If we follow the Great Acceleration group, then the start of the Anthropocene is linked not to one exact moment, but rather exists as a series of closely related events that indicate major global geological and atmospheric changes when considered as a group. If, however, we look to the beginning of the nuclear age, the starting point is incredibly precise: July 16, 1945 at 11:29:21 GMT. This is the moment when the world’s first atomic bomb, known as Trinity, was detonated in Alamogordo, New Mexico. Trinity appeals to geologists because a) it was a singular event, and b) its effects were synchronous on a global scale. It thus fits neatly with the standards for a new geological epoch as defined by the ICS (although, as Zalasiewicz and his group note, it was not until 1963 that the radionuclides were detectable worldwide). In this context, Trinity was an event in the Earth’s history on par with mass extinctions or global warming events—phenomena whose effects were (nearly) immediate and occurred on a global scale.
As a historian, what I find fascinating about the proposal to link the Anthropocene with Trinity is that it casts the history of the atomic bomb in an entirely new light. It requires a reconfiguration in how we think about the scale of the bomb’s effects: In the Anthropocene, not only do we need to grapple with the moral question of the dropping of bombs on the human level, but also on an environmental one—at the scale of the entire globe. What’s more, to introduce the nuclear into a conversation about who is to blame for the Anthropocene is to implicate a set of politics that exist outside of a primarily capitalist framework. Indeed, these geologists reject the Industrial Revolution as the starting point precisely because of these questions of synchronicity and scale: the large-scale extraction of fossil fuels did not begin simultaneously all over the world, but rather emanated out from Great Britain and Europe; in other words, the primary geological evidence of the Industrial Revolution maps onto the trajectory of capitalism, which was not a globally synchronous event. Additionally, while the Industrial Revolution had profound impacts on the face of the Earth, in terms of large-scale shifts in the Earth’s systems, its effects were negligible. Capitalism certainly engendered a rearticulation and reformulation of our ideas about our powers as a species over the natural world. In the logic of the Anthropocene, though, it wasn’t until we became nuclear that we truly became a force on par with nature itself.
 Steffen et al., Global Change and the Earth System: A Planet Under Pressure (Berlin, Heidelberg, New York: Springer-Verlag, 2004), 131. See also Steffen et al., “The trajectory of the Anthropocene: The Great Acceleration” The Anthropocene Review (2015): 1-18.
 Zalasiewicz et al., “When did the Anthropocene begin?

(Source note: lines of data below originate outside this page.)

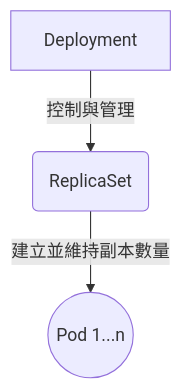
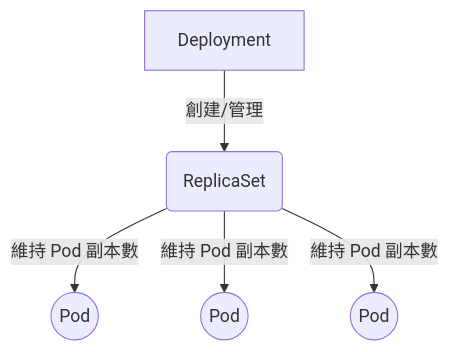
The first of 2 diagrams in content/docs/k8s-doc-reading/20250620_k8s-doc-reading-workload-management-deployments/index.md (owan-io1992/blog), drawn with Mermaid before and after one commit. The commit also changed other lines of this file and 31 other files, not shown here.

````diff
--- a/content/docs/k8s-doc-reading/20250620_k8s-doc-reading-workload-management-deployments/index.md
+++ b/content/docs/k8s-doc-reading/20250620_k8s-doc-reading-workload-management-deployments/index.md
@@ -81,5 +29,7 @@
 ```mermaid
-flowchart TD
-    A[Deployment] -- 控制與管理 --> B(ReplicaSet)
-    B -- 建立並維持副本數量 --> C((Pod 1...n))
+graph TD
+    A[Deployment] -- "創建/管理" --> B(ReplicaSet);
+    B -- "維持 Pod 副本數" --> C((Pod));
+    B -- "維持 Pod 副本數" --> D((Pod));
+    B -- "維持 Pod 副本數" --> E((Pod));
 ```
````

A mid-twentieth century boundary level is stratigraphically optimal,” Quaternary International (2014): 1-8.